In this tactical analysis I will be using the vocabulary I developed in my guidebook to middle-distance tactics, available here on thcson.com. This time I will analyze men’s round 1 and heat 2 at the London Olympics.
Race video on YouTube
Determined by season bests as reported in the start lists.
Average contestants: Driouch, Brannen, Bustos, Özbilen, Baddeley, Aarrass, Wolde, Wheating
Underdogs: Sandells, Shaween (although his 3.31 record from 2011 might justify a move to the upper categories), Jurkevics, Mohamed
This heat also included one inferior runner who fell behind early.
This heat was somewhere between slow and fast, with split times 57,81 – 2.00,03 – 2.58,57.
Two runners starting at opposite sides of the track are of interest in this start. Sandells starts on the inside and seems to make a deliberate acceleration to the front. He clearly would be very tightly boxed in had he allowed Bustos to take the lead. His pre-race strategy must be to avoid being boxed in and he carries it out successfully. Wheating, starting on the outside as number 14, wisely utilizes the space left open by runners 9-13 as they push inward too early. Wheating doesn’t start very fast but looks to his left, sees that the field is four runners wide there and decides to move up to second place as the curve begins. This illustrates how outside starters can make tactical decisions in the start while inside runners cannot.
The jog is uneventful in this race, as Sandells leads the field. It’s interesting to contrast the tactics employed by the underdogs Sandells, Shaween and Jurkevics in the jog. Sandells stays in front, keeps a steady, slow pace and makes no effort to get away from his position. For an underdog in the lead this is probably the worst possible tactic. Jurkevics on the other hand runs restlessly on the outside, often moving outward instead of inward. He spends a lot of extra energy particularly in the curves 500-600 and 700-800. A favorite such as Kiplagat can afford this, but an underdog can not. Shaween ends up in third place in the red queue and stays there throughout the jog, exactly as an underdog should.
Sandells accelerates the pace in the surge to stay in front. At this point of the race this might be the only possibly tactic for him. If the runner beside him had been pre-race favorite Kiplagat from 1000-1100, then the right tactical move for Sandells would certainly have been to let Kiplagat take the lead and try to follow him. But Kiplagat stayed on the outside in third or fourth place in the surge, with no intention to take the lead.
This heat is so fast that the sprint is not crowded. The top runners pass Sandells with ease and the qualifiers clearly separate themselves from the rest. Shaween’s patience is impressive from 1200-1300 as he remains in lane 1 behind Sandells to the end of the straight. He takes the risk that he might be stuck behind a former leader in the curve. This could have been costly since Sandells fades badly in the second sprint.
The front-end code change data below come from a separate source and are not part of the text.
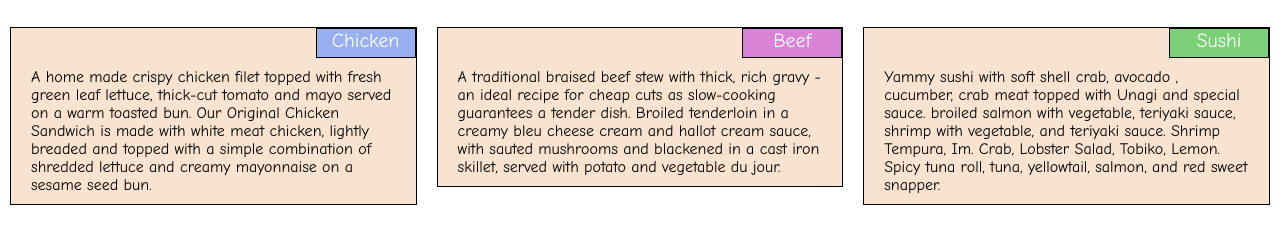
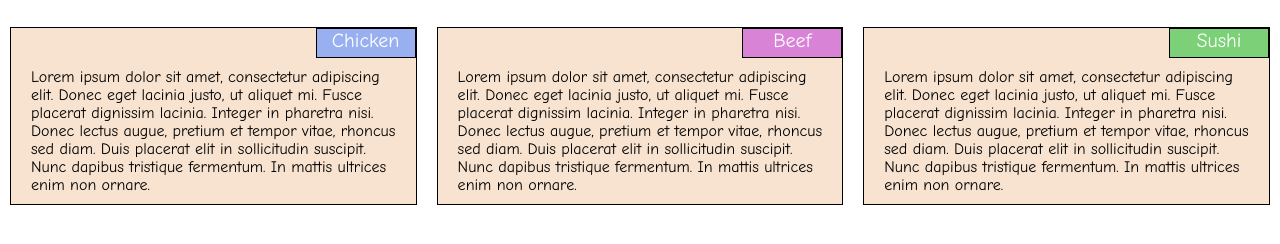
Before and after one commit to Jenny0513/assignments, a plain HTML site: page index.html in a window 1280 px wide. Shown: the part 60-304 px from the top of the page. Drawn offline with Linux system fonts and the light colour scheme.

```diff
--- a/index.html
+++ b/index.html
@@ -20,19 +20,19 @@
   <div class="col-lg-4 col-md-6 col-sm-12">
   <div id="container">
   <section id="sec1">Chicken</section>
-  <p id="p2">A home made crispy chicken filet topped with fresh green leaf lettuce, thick-cut tomato and mayo served on a warm toasted bun. Our Original Chicken Sandwich is made with white meat chicken, lightly breaded and topped with a simple combination of shredded lettuce and creamy mayonnaise on a sesame seed bun.</p></div>
+  <p id="p2">Lorem ipsum dolor sit amet, consectetur adipiscing elit. Donec eget lacinia justo, ut aliquet mi. Fusce placerat dignissim lacinia. Integer in pharetra nisi. Donec lectus augue, pretium et tempor vitae, rhoncus sed diam. Duis placerat elit in sollicitudin suscipit. Nunc dapibus tristique fermentum. In mattis ultrices enim non ornare.</p></div>
   </div>
 
   <div class="col-lg-4 col-md-6 col-sm-12">
   <div id="container">
   <section id="sec2">Beef</section>
-  <p id="p2">A traditional braised beef stew with thick, rich gravy - an ideal recipe for cheap cuts as slow-cooking guarantees a tender dish. Broiled tenderloin in a creamy bleu cheese cream and hallot cream sauce, with sauted mushrooms and blackened in a cast iron skillet, served with potato and vegetable du jour.</p></div>
+  <p id="p2">Lorem ipsum dolor sit amet, consectetur adipiscing elit. Donec eget lacinia justo, ut aliquet mi. Fusce placerat dignissim lacinia. Integer in pharetra nisi. Donec lectus augue, pretium et tempor vitae, rhoncus sed diam. Duis placerat elit in sollicitudin suscipit. Nunc dapibus tristique fermentum. In mattis ultrices enim non ornare.</p></div>
   </div>
 
   <div class="col-lg-4 col-md-12 col-sm-12">
   <div id="container">
   <section id="sec3">Sushi</section>
-  <p id="p2">Yammy sushi with soft shell crab, avocado , cucumber, crab meat topped with Unagi and special sauce. broiled salmon with vegetable, teriyaki sauce, shrimp with vegetable, and teriyaki sauce. Shrimp Tempura, Im. Crab, Lobster Salad, Tobiko, Lemon. Spicy tuna roll, tuna, yellowtail, salmon, and red sweet snapper.</p></div>
+  <p id="p2">Lorem ipsum dolor sit amet, consectetur adipiscing elit. Donec eget lacinia justo, ut aliquet mi. Fusce placerat dignissim lacinia. Integer in pharetra nisi. Donec lectus augue, pretium et tempor vitae, rhoncus sed diam. Duis placerat elit in sollicitudin suscipit. Nunc dapibus tristique fermentum. In mattis ultrices enim non ornare.</p></div>
   </div>
 
 
```
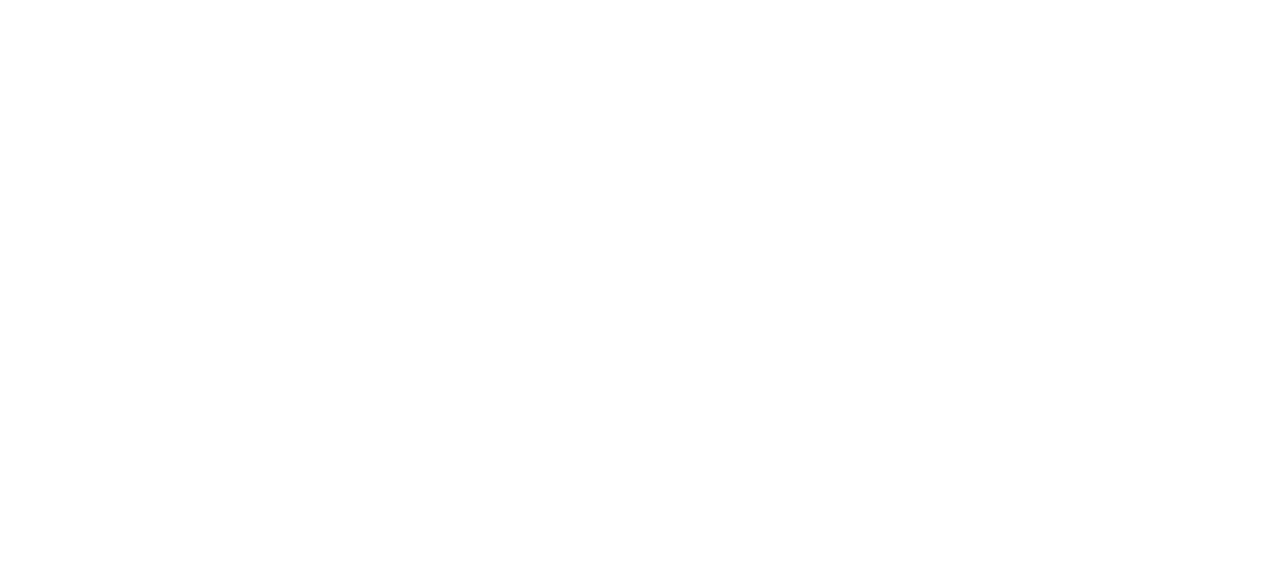
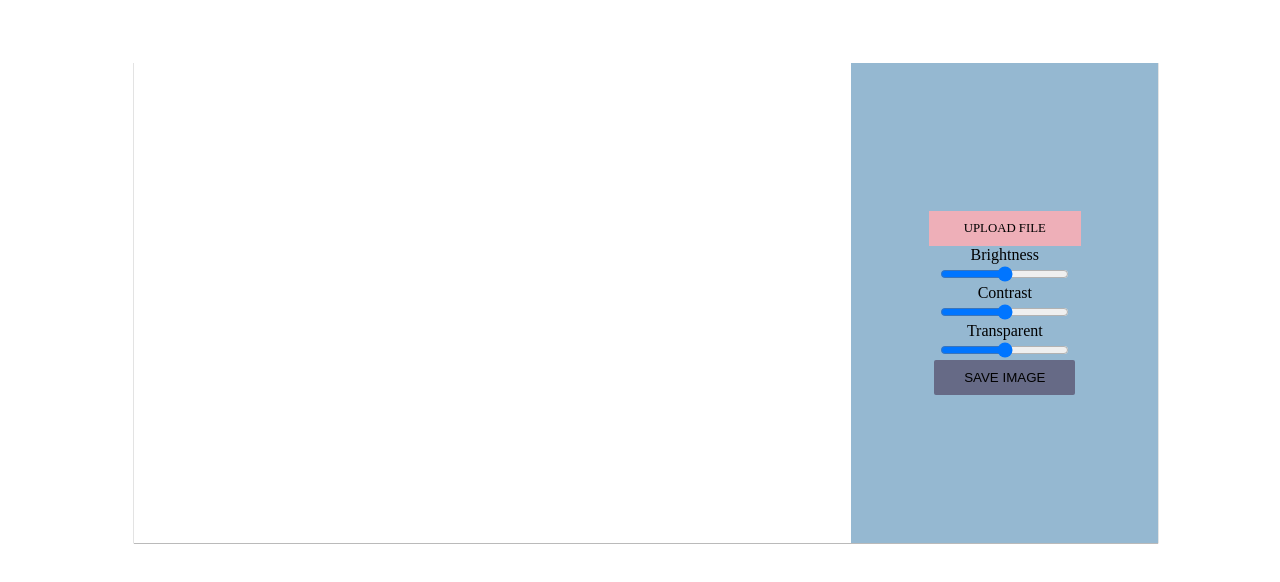
Before and after one commit to modulardata/Hypergram, a plain HTML site: page Hypergram/task/src/index.html in a window 1280 px wide. Drawn offline with Linux system fonts and the light colour scheme.

Commit message:
Stage 1/4

```diff
--- a/Hypergram/First steps/task-info.yaml
+++ b/Hypergram/First steps/task-info.yaml
@@ -14,5 +14,5 @@ status: Solved
 feedback:
   message: Well done! You've finished the project. Select a new project on <a href="https://hyperskill.org/projects">Hyperskill</a>
     to continue learning.
-  time: "Tue, 04 Jun 2024 07:53:39 UTC"
+  time: "Tue, 04 Jun 2024 08:14:51 UTC"
 record: 4
--- a/Hypergram/task/src/index.html
+++ b/Hypergram/task/src/index.html
@@ -6,6 +6,41 @@
     <link rel="stylesheet" href="style.css" />
 </head>
 <body>
+    <!--main screen-->
+    <main>
+    <canvas class="canvas" id="canvas"></canvas>
+        <!-- control panel section -->
+        <div class="control-panel">
 
+            <!--upload img file to out app-->
+            <input type="file" id="file-input" class="file-input"/>
+            <label for="file-input">UPLOAD FILE</label>
+            <!--   close upload img file section  -->
+
+            <!--adjust brightness -->
+            <label for="brightness">Brightness</label>
+            <input type="range" id="brightness" />
+            <!--close brightness section-->
+
+            <!--adjust contrast-->
+            <label for="contrast">Contrast</label>
+            <input type="range" id="contrast" />
+            <!--close contrast section-->
+
+            <!--adjust transparent-->
+            <label for="transparent">Transparent</label>
+            <input type="range" id="transparent" />
+            <!--close transparent section-->
+
+            <button id="save-button" class="save-img">SAVE IMAGE</button>
+        </div>
+        <!--close control panel section-->
+    </main>
+    <!--Close main screen section-->
+    <script>
+        document.getElementById('save-button').addEventListener('click', () => {
+            alert('You save successfully')
+        })
+    </script>
 </body>
 </html>
--- a/Hypergram/task/src/style.css
+++ b/Hypergram/task/src/style.css
@@ -0,0 +1,65 @@
+main {
+    width: 80vw;
+    height: 60vh;
+    position: relative;
+    margin-top: 5%;
+    margin-left: 10%;
+}
+
+main {
+    box-shadow: 0px 0.2px 0.2px 0.2px #777;
+}
+
+.canvas {
+    width: 100%;
+    height: 100%;
+    position: absolute;
+}
+
+.control-panel {
+    width: 30%;
+    height: 100%;
+    background-color: #95B8D1;
+    position: absolute;
+    right: 0;
+    display: flex;
+    flex-direction: column;
+    justify-content: center;
+    align-items: center;
+    justify-items: center;
+    text-align: center;
+}
+
+.file-input {
+    width: 0.1px;
+    height: 0.1px;
+    opacity: 0;
+    overflow: hidden;
+    position: absolute;
+    /*color: white;*/
+    z-index: -1;
+}
+
+.file-input + label {
+    font-size: .8rem;
+    font-weight: 400;
+    background-color: #EEAFB8;
+    display: inline-block;
+    padding: 10px 35px;
+}
+
+.file-input + label:hover {
+    box-shadow: 0px 10px 6px -6px #777;
+}
+
+.save-img {
+    background-color: #666A86;
+    padding: 10px 30px;
+    border: none;
+    border-radius: 2px;
+
+}
+
+.save-img:hover {
+    box-shadow: 0 10px 6px -6px #777;
+}
```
I would think that Shaween’s calm derives from the way he’s feeling – he’s clearly a capable sprinter with a lot of strength left. But also, this is a heat where the six first runners go through by right, and a heat which has been run at a reasonable pace, so the odds are good that he will have enough time and room to move into the top six even if he has to pass Sandells in the curve.
Wheating is not as calm as Shaween when he chooses to move out at 1150 instead of in, where a place behind Bustos is waiting for him. Wheating runs the entire lap in lanes 2 and 3 and actually qualifies for the next round with his time. He doesn’t seem to have the ability to switch pace quickly, since his closest opponents clearly accelerate away from him at 1200. But he does maintain his speed better through the long sprint. Runners whose strength is maintaining speed may indeed need to be on the outside in the sprint where there’s less chance of disturbance.